Abstract

This paper presents an overview of the subsea systems for the ExxonMobil Diana Project located in the East Breaks Area of the Gulf of Mexico. The development is located 160 miles offshore in water depths ranging from 4,500 feet to 4,700 feet. The system features two, 4-well manifolds at remote drill centers connected via a looped flowline system, capable of producing 100,000 BOPD and 325,000 SCFD from the Hoover host facility located 16 miles away in 4,850 feet of water. The project was successfully installed and started up in May 2000, with a number of equipment designs utilized by ExxonMobil as an "ExxonMobil first" as well as the establishment of several industry records.

Introduction

The Diana field, located 160 miles offshore Texas (Fig. 1), consists of a four block unit in East Breaks (EB945, 946, 988 and 989). Equity is fixed at 66.67% ExxonMobil and 33.33% BP, with ExxonMobil serving as the designated operator. The discovery well (EB945 #1) was drilled in 1990, a gas appraisal well (EB945 #2) was drilled in 1996 and an oil rim appraisal well (EB946 #1) was also drilled in 1996 (Fig. 2). Diana is a gas and oil development. To develop this resource, the oil rim is being exploited first using five horizontal wells (Phase 1 of program). Following oil rim depletion in approximately 2005, some of the oil rim wells will be recompleted as horizontal gas completions and several new drill wells will make up the 6- well Diana Phase 2 program.

Diana features two 4-well manifolds located 2.3 miles apart and connected by a single 10" flowline. Each manifold is connected to the Hoover host facility, a deep draft caisson vessel (DDCV), via an un-insulated 10" flowline. A single uninsulated 6" flowline is also connected from the central drill center (CDC) to Hoover and functions as a test/production flowline. A steel tube umbilical between Hoover and the northern drill center (NDC) and an infield umbilical between the northern and central drill centers provide the combined electrical and hydraulic requirements to control the wells. Hydraulic and electrical flying leads are used to connect the umbilical termination assembly to each well and the manifolds. The wells are located around each manifold in a clustered arrangement and connected to the manifolds and flowlines using steel pipe inverted "U" jumpers (Fig. 3).

The installation operations of the Diana manifolds, trees and jumpers were all performed from the dynamically positioned Multi-Service Vessel (MSV) Uncle John. While some of these activities may have been on the threshold of the capabilities of the vessel under certain conditions, careful planning and execution by all parties enabled the project to achieve significant cost reductions and schedule flexibility over the traditional installation scenarios.

Development History

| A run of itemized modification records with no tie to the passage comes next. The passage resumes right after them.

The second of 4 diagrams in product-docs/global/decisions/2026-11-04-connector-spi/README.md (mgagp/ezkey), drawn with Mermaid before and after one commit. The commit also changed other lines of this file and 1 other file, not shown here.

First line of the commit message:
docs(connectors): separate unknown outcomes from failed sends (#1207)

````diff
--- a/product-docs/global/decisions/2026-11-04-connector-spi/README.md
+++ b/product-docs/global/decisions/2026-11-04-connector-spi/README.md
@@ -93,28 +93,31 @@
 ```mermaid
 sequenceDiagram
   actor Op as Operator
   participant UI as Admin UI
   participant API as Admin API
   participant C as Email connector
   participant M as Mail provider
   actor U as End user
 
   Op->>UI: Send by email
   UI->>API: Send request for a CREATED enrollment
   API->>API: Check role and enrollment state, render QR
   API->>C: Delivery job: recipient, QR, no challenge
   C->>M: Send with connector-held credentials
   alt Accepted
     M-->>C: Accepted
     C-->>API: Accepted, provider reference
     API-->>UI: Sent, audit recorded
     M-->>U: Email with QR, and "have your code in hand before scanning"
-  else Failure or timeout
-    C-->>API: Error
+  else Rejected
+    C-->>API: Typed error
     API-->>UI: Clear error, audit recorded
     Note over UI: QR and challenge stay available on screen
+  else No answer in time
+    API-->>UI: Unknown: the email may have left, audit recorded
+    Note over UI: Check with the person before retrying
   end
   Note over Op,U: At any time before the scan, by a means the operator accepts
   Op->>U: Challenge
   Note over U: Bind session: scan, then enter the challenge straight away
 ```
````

In January 1997, the Diana project kickoff meeting was held with ExxonMobil, BP and a number of outside engineering support teams to officially begin the execution of a Floating Production and Subsea Tieback System. By the end of the meeting the late breaking news of the oil discovery at nearby Hoover quickly turned the focus of the project from an execution mode to that of a concept screening. Since the team had been formed and was prepared to move ahead with preliminary engineering for the FPS, the same teams began a 4-month exercise of concept screening and selection. A number of concepts were evaluated (Fig. 4). These included:

  • The development of the Hoover/Diana fields utilizing the Floating Production System (FPS) located between the two fields.

This content is only available via PDF.
You can access this article if you purchase or spend a download.